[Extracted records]
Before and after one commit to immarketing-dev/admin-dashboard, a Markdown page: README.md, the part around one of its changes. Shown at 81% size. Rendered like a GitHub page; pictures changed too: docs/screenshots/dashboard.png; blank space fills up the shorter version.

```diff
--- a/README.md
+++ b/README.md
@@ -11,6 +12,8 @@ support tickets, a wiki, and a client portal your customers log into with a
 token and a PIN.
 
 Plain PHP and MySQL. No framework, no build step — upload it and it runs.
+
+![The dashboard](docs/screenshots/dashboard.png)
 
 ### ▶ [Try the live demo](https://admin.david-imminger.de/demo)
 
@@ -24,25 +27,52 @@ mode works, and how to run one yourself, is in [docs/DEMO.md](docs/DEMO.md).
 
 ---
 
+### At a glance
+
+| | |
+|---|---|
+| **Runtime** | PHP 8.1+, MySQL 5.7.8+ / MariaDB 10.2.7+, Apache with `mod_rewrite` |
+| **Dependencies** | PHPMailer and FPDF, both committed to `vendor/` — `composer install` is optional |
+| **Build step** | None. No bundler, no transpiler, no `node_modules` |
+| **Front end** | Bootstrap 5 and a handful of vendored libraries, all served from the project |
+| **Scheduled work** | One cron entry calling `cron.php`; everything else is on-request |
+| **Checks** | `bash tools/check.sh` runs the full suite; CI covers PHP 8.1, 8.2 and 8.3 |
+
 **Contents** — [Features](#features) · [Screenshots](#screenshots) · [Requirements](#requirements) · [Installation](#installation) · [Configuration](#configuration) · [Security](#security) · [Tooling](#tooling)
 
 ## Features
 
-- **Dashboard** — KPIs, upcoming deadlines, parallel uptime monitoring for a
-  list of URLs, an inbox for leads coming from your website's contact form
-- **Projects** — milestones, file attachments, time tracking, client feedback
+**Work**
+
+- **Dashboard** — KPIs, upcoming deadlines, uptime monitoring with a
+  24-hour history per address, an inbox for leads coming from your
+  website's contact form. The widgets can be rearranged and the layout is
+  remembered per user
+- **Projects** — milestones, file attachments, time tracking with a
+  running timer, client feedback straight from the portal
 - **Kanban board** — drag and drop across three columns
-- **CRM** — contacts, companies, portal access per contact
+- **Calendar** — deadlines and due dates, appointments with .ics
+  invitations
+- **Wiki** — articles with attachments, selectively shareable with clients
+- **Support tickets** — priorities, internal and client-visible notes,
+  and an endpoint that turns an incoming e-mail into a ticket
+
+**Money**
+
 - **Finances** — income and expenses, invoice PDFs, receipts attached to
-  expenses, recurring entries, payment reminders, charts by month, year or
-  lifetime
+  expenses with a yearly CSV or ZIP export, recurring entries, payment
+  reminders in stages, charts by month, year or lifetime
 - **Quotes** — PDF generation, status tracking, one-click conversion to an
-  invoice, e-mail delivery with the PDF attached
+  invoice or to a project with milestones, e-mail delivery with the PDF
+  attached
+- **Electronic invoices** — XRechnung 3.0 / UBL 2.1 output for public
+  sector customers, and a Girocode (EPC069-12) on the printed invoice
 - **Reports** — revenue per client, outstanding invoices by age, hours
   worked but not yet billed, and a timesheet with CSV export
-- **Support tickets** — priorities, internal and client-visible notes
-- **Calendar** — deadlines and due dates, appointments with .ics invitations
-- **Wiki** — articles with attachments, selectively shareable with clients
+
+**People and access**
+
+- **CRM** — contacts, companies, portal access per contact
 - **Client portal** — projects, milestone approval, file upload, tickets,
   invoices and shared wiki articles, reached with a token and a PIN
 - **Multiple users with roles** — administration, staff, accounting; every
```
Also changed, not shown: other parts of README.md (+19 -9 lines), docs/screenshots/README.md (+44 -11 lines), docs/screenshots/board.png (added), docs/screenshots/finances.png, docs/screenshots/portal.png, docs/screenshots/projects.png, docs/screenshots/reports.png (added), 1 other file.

__Brief__. Set the entries above down once more, exactly as they stand.

__Task solution__.
Before and after one commit to immarketing-dev/admin-dashboard, a Markdown page: README.md, the part around one of its changes. Shown at 81% size. Rendered like a GitHub page; pictures changed too: docs/screenshots/dashboard.png; blank space fills up the shorter version.

```diff
--- a/README.md
+++ b/README.md
@@ -11,6 +12,8 @@ support tickets, a wiki, and a client portal your customers log into with a
 token and a PIN.
 
 Plain PHP and MySQL. No framework, no build step — upload it and it runs.
+
+![The dashboard](docs/screenshots/dashboard.png)
 
 ### ▶ [Try the live demo](https://admin.david-imminger.de/demo)
 
@@ -24,25 +27,52 @@ mode works, and how to run one yourself, is in [docs/DEMO.md](docs/DEMO.md).
 
 ---
 
+### At a glance
+
+| | |
+|---|---|
+| **Runtime** | PHP 8.1+, MySQL 5.7.8+ / MariaDB 10.2.7+, Apache with `mod_rewrite` |
+| **Dependencies** | PHPMailer and FPDF, both committed to `vendor/` — `composer install` is optional |
+| **Build step** | None. No bundler, no transpiler, no `node_modules` |
+| **Front end** | Bootstrap 5 and a handful of vendored libraries, all served from the project |
+| **Scheduled work** | One cron entry calling `cron.php`; everything else is on-request |
+| **Checks** | `bash tools/check.sh` runs the full suite; CI covers PHP 8.1, 8.2 and 8.3 |
+
 **Contents** — [Features](#features) · [Screenshots](#screenshots) · [Requirements](#requirements) · [Installation](#installation) · [Configuration](#configuration) · [Security](#security) · [Tooling](#tooling)
 
 ## Features
 
-- **Dashboard** — KPIs, upcoming deadlines, parallel uptime monitoring for a
-  list of URLs, an inbox for leads coming from your website's contact form
-- **Projects** — milestones, file attachments, time tracking, client feedback
+**Work**
+
+- **Dashboard** — KPIs, upcoming deadlines, uptime monitoring with a
+  24-hour history per address, an inbox for leads coming from your
+  website's contact form. The widgets can be rearranged and the layout is
+  remembered per user
+- **Projects** — milestones, file attachments, time tracking with a
+  running timer, client feedback straight from the portal
 - **Kanban board** — drag and drop across three columns
-- **CRM** — contacts, companies, portal access per contact
+- **Calendar** — deadlines and due dates, appointments with .ics
+  invitations
+- **Wiki** — articles with attachments, selectively shareable with clients
+- **Support tickets** — priorities, internal and client-visible notes,
+  and an endpoint that turns an incoming e-mail into a ticket
+
+**Money**
+
 - **Finances** — income and expenses, invoice PDFs, receipts attached to
-  expenses, recurring entries, payment reminders, charts by month, year or
-  lifetime
+  expenses with a yearly CSV or ZIP export, recurring entries, payment
+  reminders in stages, charts by month, year or lifetime
 - **Quotes** — PDF generation, status tracking, one-click conversion to an
-  invoice, e-mail delivery with the PDF attached
+  invoice or to a project with milestones, e-mail delivery with the PDF
+  attached
+- **Electronic invoices** — XRechnung 3.0 / UBL 2.1 output for public
+  sector customers, and a Girocode (EPC069-12) on the printed invoice
 - **Reports** — revenue per client, outstanding invoices by age, hours
   worked but not yet billed, and a timesheet with CSV export
-- **Support tickets** — priorities, internal and client-visible notes
-- **Calendar** — deadlines and due dates, appointments with .ics invitations
-- **Wiki** — articles with attachments, selectively shareable with clients
+
+**People and access**
+
+- **CRM** — contacts, companies, portal access per contact
 - **Client portal** — projects, milestone approval, file upload, tickets,
   invoices and shared wiki articles, reached with a token and a PIN
 - **Multiple users with roles** — administration, staff, accounting; every
```
Also changed, not shown: other parts of README.md (+19 -9 lines), docs/screenshots/README.md (+44 -11 lines), docs/screenshots/board.png (added), docs/screenshots/finances.png, docs/screenshots/portal.png, docs/screenshots/projects.png, docs/screenshots/reports.png (added), 1 other file.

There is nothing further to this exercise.